Yoga is the ideal exercise prescription for prevention of osteoporosis, for those already at risk, and for bone regeneration. The 206 bones in the human body are living, breathing, changing tissue that requires a steady supply of blood and nutrients and a flow of energy or prana. Yoga postures, besides providing a superior form of weight-bearing exercise that stimulates bones to retain calcium, also help stimulate and distribute the flow of synovial fluid, which lubricates the joints between the bones. Jogging, dancing, weight lifting, racquet sports and other forms of exercise, while strengthening bones, may cause further imbalance in the muscular system. Conversely, yoga postures balance the muscular system while bones are strengthened. When the muscular system is balanced, the skeletal system is brought back into alignment, reducing the risk of wear-and-tear conditions such as osteoarthritis.
Ten Reasons Why Yoga Builds Better Bone Strength at Any Age:
In yoga, weight is borne through the entire body. In weight-bearing standing poses, inverted poses and partially-inverted poses like Downward Facing-Dog Pose, active backbends, and various arm balances, weight is systematically applied to the bones in the hands, wrists, arms, upper body, neck and head, and feet and legs.
Because yoga postures are learned gradually, the weight applied to the bones increases safely and incrementally, as the student becomes stronger and can hold postures for longer periods.
Standing poses and other poses that require one to strongly engage the bones and muscles of the legs affect the pelvis and spine.
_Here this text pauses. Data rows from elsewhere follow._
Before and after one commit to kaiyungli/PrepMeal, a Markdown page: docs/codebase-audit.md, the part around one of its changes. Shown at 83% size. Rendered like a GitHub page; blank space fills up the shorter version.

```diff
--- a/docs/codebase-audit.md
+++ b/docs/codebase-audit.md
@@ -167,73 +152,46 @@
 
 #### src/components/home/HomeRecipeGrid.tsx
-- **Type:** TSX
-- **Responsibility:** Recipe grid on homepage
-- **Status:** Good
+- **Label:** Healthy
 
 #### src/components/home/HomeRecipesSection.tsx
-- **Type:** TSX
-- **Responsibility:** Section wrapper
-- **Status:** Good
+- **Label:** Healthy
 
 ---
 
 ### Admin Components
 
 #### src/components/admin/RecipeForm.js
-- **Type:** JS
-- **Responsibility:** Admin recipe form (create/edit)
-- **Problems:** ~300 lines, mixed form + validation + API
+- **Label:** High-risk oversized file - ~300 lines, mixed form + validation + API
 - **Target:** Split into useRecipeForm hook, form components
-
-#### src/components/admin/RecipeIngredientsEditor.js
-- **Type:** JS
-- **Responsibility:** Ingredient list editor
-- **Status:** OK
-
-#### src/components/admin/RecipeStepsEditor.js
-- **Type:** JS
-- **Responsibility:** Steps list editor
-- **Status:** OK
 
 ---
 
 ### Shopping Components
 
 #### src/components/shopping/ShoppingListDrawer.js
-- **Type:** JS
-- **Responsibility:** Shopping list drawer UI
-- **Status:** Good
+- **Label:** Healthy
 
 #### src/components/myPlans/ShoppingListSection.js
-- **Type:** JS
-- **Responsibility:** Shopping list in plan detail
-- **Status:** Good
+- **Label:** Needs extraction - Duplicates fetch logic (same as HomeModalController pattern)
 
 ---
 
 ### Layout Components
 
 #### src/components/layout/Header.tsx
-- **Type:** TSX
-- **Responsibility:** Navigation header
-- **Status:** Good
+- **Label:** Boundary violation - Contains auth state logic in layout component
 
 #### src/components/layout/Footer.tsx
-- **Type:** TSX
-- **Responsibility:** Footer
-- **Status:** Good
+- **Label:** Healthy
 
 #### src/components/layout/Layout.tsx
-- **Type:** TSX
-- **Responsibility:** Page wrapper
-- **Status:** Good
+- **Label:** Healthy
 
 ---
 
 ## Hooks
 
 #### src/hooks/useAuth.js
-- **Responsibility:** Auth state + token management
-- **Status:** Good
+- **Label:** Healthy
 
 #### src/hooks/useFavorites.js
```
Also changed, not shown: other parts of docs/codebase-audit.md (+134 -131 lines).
This increases circulation and benefits the health of the whole body.
Yoga prevents and can even reverse the most visible and obvious symptom of osteoporosis and aging: the rounding of the spine. Yoga poses encourage concavity of the spine, rather than a convex humped shape. Decreased height is not always the result of bone loss. Years of poor posture and lack of stretching can also make us shorter than we once were. Some height loss results from the shrinking of spaces between vertebral disks, even when bone density is good. Yoga helps keep the space between the vertebrae open, plump and supple.
Weight bearing through the arms and upper spine in poses such as Downward-Facing Dog and Handstands and other weight-bearing inversions keep the upper spine strong. Yoga’s upper-body weight-bearing poses are particularly beneficial in preventing the hairline fractures in the vertebrae that result in the upper-back curvature common in older people.
While other weight-bearing exercises tighten the body and wear out the joints, yoga increases flexibility and “lubricates” the joints by giving them an internal massage.
Seated postures help keep our hip joints healthy as they require a wide range of movements that increase mobility.
Yoga postures also have a balancing effect on the endocrine glands, which contributes to the formation of strong, healthy bones. Restorative yoga poses such as Supported Legs Up the Wall Pose replenish the adrenal glands, thus reducing stress levels and inhibiting excess calcium secretion. Supported backbends—which can be as mild as restorative poses, such as lying over a bolster, or more intense, such as using a chair or backbender as support— promote deep relaxation and restore the health of the endocrine system.
Yoga improves balance and coordination, helping to prevent falls. Agility and flexibility derived from a range of movement help us to maintain our balance and avoid falls.
The Content is not intended to be a substitute for professional medical advice, diagnosis, or treatment. Always seek the advice of your physician or other qualified health provider with any questions you may have regarding a medical condition.